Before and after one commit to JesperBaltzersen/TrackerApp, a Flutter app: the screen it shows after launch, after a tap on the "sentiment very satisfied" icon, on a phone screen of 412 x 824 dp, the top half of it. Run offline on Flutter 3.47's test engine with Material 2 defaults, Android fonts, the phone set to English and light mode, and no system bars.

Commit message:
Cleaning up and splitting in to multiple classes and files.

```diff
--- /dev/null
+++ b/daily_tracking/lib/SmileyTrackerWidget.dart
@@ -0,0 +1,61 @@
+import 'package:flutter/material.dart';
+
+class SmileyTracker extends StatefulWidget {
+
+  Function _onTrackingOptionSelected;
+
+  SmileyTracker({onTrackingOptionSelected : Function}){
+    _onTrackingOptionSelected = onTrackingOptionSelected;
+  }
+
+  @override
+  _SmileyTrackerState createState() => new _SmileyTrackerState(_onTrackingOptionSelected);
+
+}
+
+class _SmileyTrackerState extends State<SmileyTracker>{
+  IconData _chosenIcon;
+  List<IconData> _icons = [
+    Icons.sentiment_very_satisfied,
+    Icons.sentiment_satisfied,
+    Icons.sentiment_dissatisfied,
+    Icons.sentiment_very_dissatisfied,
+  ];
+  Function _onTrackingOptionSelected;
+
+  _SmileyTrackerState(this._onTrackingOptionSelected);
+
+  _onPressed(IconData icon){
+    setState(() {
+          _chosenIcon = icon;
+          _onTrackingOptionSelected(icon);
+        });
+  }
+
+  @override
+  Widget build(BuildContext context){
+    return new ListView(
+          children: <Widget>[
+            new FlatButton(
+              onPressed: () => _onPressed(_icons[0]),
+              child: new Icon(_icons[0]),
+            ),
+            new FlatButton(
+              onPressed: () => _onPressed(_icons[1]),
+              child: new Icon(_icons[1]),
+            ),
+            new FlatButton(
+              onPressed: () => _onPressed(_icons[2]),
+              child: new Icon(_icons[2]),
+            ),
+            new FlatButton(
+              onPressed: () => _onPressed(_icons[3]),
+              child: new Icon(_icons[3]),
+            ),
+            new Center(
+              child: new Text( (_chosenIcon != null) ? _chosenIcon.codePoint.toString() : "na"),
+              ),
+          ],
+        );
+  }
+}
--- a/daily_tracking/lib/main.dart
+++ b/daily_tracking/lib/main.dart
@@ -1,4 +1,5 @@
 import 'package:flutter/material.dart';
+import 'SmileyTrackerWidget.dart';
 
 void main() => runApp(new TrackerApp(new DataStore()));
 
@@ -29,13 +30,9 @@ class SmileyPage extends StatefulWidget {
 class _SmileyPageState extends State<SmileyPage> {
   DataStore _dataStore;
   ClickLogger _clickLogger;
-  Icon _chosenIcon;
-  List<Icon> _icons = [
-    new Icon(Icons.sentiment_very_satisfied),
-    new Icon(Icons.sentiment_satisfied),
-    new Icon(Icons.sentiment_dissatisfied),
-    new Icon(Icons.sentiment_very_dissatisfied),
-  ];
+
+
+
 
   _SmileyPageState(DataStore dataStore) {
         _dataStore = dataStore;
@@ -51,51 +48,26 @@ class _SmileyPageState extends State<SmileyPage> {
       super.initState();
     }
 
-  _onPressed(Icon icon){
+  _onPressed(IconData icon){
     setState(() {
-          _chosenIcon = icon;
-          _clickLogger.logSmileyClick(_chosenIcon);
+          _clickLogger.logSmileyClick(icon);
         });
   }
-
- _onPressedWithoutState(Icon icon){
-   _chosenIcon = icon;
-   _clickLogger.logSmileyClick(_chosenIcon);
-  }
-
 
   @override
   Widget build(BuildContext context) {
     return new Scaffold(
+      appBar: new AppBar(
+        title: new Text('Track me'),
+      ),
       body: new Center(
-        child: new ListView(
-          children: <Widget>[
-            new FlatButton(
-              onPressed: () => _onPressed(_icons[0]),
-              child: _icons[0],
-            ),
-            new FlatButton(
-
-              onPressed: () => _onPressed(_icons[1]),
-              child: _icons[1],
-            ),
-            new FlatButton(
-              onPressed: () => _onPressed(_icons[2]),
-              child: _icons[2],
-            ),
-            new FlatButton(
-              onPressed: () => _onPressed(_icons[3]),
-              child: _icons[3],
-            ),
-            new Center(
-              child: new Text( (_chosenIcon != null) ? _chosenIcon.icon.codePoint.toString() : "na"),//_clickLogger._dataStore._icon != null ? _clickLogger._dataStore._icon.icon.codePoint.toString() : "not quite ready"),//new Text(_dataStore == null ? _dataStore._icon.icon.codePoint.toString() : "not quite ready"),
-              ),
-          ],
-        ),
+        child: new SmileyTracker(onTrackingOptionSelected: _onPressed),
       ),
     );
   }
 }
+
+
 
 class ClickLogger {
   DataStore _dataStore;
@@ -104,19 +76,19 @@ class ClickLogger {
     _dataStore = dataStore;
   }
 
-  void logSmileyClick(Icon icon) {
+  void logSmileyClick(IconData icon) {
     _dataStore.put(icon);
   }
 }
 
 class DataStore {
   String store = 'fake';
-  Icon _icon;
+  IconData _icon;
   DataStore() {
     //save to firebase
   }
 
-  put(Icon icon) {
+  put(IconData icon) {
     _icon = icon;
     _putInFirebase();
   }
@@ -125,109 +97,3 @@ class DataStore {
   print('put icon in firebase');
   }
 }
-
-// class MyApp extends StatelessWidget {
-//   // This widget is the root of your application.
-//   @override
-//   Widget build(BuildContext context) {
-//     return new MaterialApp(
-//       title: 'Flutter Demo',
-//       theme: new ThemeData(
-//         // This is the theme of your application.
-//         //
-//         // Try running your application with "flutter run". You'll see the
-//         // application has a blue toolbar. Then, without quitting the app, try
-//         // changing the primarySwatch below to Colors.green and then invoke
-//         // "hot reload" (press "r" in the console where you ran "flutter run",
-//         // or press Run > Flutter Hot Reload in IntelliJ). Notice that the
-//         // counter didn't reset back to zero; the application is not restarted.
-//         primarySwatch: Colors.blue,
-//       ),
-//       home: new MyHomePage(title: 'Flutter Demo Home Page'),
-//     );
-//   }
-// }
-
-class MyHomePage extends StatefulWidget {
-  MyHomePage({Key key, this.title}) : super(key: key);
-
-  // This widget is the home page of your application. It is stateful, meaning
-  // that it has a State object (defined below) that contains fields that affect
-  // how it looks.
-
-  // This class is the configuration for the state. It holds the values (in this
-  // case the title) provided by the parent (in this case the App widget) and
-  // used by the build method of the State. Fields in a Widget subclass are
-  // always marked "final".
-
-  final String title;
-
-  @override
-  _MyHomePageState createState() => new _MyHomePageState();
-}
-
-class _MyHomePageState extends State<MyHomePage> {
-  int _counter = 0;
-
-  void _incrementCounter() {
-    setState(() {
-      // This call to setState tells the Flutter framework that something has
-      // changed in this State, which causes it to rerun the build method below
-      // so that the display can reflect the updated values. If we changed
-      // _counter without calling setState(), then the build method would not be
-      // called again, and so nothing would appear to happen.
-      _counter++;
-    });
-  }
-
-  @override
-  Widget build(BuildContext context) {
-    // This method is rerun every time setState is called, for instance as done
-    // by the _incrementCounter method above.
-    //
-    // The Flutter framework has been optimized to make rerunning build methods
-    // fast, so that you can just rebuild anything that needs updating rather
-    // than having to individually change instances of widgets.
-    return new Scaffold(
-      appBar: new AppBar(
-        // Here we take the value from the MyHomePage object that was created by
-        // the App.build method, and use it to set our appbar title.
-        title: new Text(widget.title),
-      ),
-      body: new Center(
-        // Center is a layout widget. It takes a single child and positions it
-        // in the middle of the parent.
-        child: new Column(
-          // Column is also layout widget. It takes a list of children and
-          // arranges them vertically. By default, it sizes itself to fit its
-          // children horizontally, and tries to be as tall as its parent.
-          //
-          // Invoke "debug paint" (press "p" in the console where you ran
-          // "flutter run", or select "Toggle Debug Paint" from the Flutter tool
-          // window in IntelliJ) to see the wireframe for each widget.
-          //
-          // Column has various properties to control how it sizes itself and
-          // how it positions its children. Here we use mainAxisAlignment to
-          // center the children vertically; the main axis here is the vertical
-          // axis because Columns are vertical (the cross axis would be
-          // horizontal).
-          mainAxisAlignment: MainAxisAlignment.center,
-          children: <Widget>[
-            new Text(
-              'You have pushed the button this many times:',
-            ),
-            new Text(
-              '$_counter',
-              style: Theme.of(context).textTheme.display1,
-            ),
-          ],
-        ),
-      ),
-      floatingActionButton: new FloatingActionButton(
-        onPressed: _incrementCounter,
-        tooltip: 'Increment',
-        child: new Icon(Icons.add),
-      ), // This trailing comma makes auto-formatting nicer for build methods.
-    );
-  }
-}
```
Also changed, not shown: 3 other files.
════════
• [EXERCISE DESCRIPTION]:
A single number is the whole answer here: how many lines of the material include "return" as a word or string?

• [YOUR SOLUTION]:
4